The good news: there are a lot of exceptions that might preclude you from having to get one. Just as with the residence permit, a lot depends on your nationality and the purpose of your stay. Read on to see if you need one or not!
Do I need a work permit to work in the Netherlands?
If you’re coming to the Netherlands and have already bagged a job here, the general rule is that the your (future) employer will have to arrange a work permit for you if you are not from an EU/EEA member state or Switzerland. However, as the Dutch government wants to stimulate its ‘knowledge economy’, scientific researchers are usually exempted from this requirement. A good thing to know if you come here with an academic purpose in mind!
You don’t need to get a work permit if:
- You are a citizen from an EU/EEA country or Switzerland; you have free access to the Dutch labour market as a part of the European Single Market.
- You are a foreign national who has had a Dutch residence permit for the purpose of work for five consecutive years and still have the Netherlands as your main place of residence.
- You have a residence permit which provides full exemption of the obligation to get a work permit, such as:

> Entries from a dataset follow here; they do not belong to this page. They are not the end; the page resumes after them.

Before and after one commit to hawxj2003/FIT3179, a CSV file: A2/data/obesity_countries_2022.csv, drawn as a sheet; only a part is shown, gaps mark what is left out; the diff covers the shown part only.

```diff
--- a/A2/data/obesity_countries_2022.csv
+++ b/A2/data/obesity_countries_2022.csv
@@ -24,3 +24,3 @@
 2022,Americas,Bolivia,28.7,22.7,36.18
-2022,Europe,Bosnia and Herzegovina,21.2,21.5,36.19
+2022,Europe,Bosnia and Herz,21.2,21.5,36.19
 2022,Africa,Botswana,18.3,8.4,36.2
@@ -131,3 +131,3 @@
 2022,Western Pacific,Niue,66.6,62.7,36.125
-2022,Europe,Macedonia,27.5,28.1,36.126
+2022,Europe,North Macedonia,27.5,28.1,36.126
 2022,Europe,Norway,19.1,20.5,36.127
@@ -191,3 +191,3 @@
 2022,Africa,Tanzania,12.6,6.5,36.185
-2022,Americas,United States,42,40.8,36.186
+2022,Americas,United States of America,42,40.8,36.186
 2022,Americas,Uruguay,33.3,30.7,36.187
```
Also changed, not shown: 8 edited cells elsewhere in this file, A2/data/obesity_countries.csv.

- You are on an Orientation Year for Highly Educated Persons (Zoekjaar hoogopgeleiden in Dutch).
- You are a scientific researcher under Directive (EU) 2005/71.
- You have a residence permit which provides full exemption of the obligation to get a work permit in accordance with the purpose of your stay. This could be the case if you:

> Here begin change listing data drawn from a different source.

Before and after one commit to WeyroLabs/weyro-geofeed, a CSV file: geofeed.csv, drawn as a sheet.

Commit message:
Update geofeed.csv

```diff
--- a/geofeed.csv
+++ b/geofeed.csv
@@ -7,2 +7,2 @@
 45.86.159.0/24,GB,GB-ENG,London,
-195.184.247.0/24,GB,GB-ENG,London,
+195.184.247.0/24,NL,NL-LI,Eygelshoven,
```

- Fall under the Highly Skilled Migrant Scheme (Kennismigrantenregeling).
- Possess a European Blue Card.
- You are doing scientific research at a university.

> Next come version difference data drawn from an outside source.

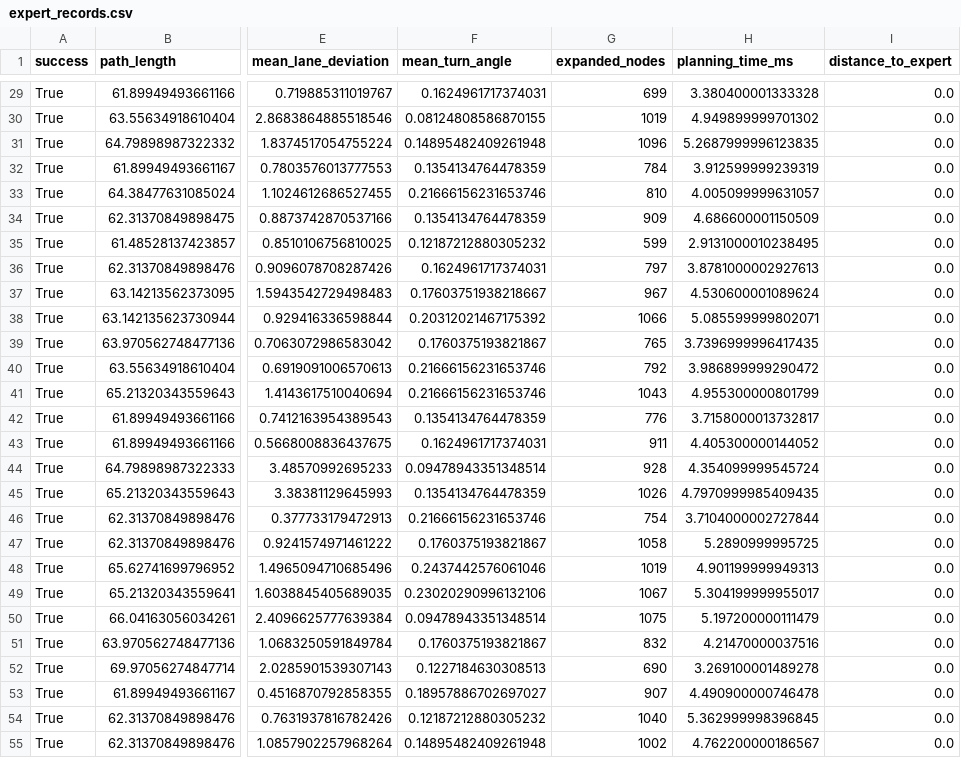
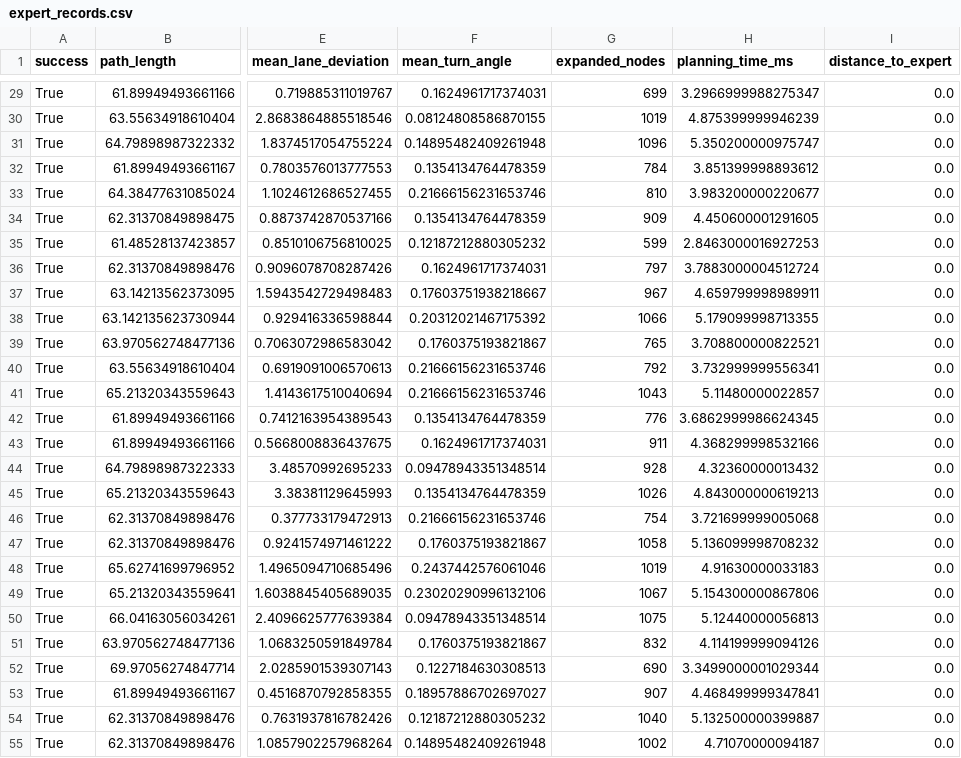
Before and after one commit to xfang29/safety-aware-cnn-a-star-planning, a CSV file: results/final_test/expert_records.csv, drawn as a sheet; only a part is shown, gaps mark what is left out; the diff covers the shown part only; the diff names each change by its address in the sheet, - before the commit and + after, or states it on an @@ line.

```diff
--- a/results/final_test/expert_records.csv
+++ b/results/final_test/expert_records.csv
-H29 (planning_time_ms): 3.380400001333328
+H29 (planning_time_ms): 3.2966999988275347
-H30 (planning_time_ms): 4.949899999701302
+H30 (planning_time_ms): 4.875399999946239
-H31 (planning_time_ms): 5.2687999996123835
+H31 (planning_time_ms): 5.350200000975747
-H32 (planning_time_ms): 3.912599999239319
+H32 (planning_time_ms): 3.851399998893612
-H33 (planning_time_ms): 4.005099999631057
+H33 (planning_time_ms): 3.983200000220677
-H34 (planning_time_ms): 4.686600001150509
+H34 (planning_time_ms): 4.450600001291605
-H35 (planning_time_ms): 2.9131000010238495
+H35 (planning_time_ms): 2.8463000016927253
-H36 (planning_time_ms): 3.8781000002927613
+H36 (planning_time_ms): 3.7883000004512724
-H37 (planning_time_ms): 4.530600001089624
+H37 (planning_time_ms): 4.659799998989911
-H38 (planning_time_ms): 5.085599999802071
+H38 (planning_time_ms): 5.179099998713355
-H39 (planning_time_ms): 3.7396999996417435
+H39 (planning_time_ms): 3.708800000822521
-H40 (planning_time_ms): 3.986899999290472
+H40 (planning_time_ms): 3.732999999556341
-H41 (planning_time_ms): 4.955300000801799
+H41 (planning_time_ms): 5.11480000022857
-H42 (planning_time_ms): 3.7158000013732817
+H42 (planning_time_ms): 3.6862999986624345
-H43 (planning_time_ms): 4.405300000144052
+H43 (planning_time_ms): 4.368299998532166
-H44 (planning_time_ms): 4.354099999545724
+H44 (planning_time_ms): 4.32360000013432
-H45 (planning_time_ms): 4.7970999985409435
+H45 (planning_time_ms): 4.843000000619213
-H46 (planning_time_ms): 3.7104000002727844
+H46 (planning_time_ms): 3.721699999005068
-H47 (planning_time_ms): 5.2890999995725
+H47 (planning_time_ms): 5.136099998708232
-H48 (planning_time_ms): 4.901199999949313
+H48 (planning_time_ms): 4.91630000033183
-H49 (planning_time_ms): 5.304199999955017
+H49 (planning_time_ms): 5.154300000867806
-H50 (planning_time_ms): 5.197200000111479
+H50 (planning_time_ms): 5.12440000056813
-H51 (planning_time_ms): 4.21470000037516
+H51 (planning_time_ms): 4.114199999094126
-H52 (planning_time_ms): 3.269100001489278
+H52 (planning_time_ms): 3.3499000001029344
-H53 (planning_time_ms): 4.490900000746478
+H53 (planning_time_ms): 4.468499999347841
-H54 (planning_time_ms): 5.362999998396845
+H54 (planning_time_ms): 5.132500000399887
-H55 (planning_time_ms): 4.762200000186567
+H55 (planning_time_ms): 4.71070000094187
```
Also changed, not shown: 73 edited cells elsewhere in this file, results/final_test/cnn_guided_records.csv, results/final_test/planner_summary.csv, 6 other files.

- You are doing research as part of an EU project or other bilateral research project.
- You are holding a position as lecturer at a university (of applied sciences).
Does the above not apply to you? If you plan to be working in higher education or another sector with personnel shortages, you might still enjoy some leniency during the application process.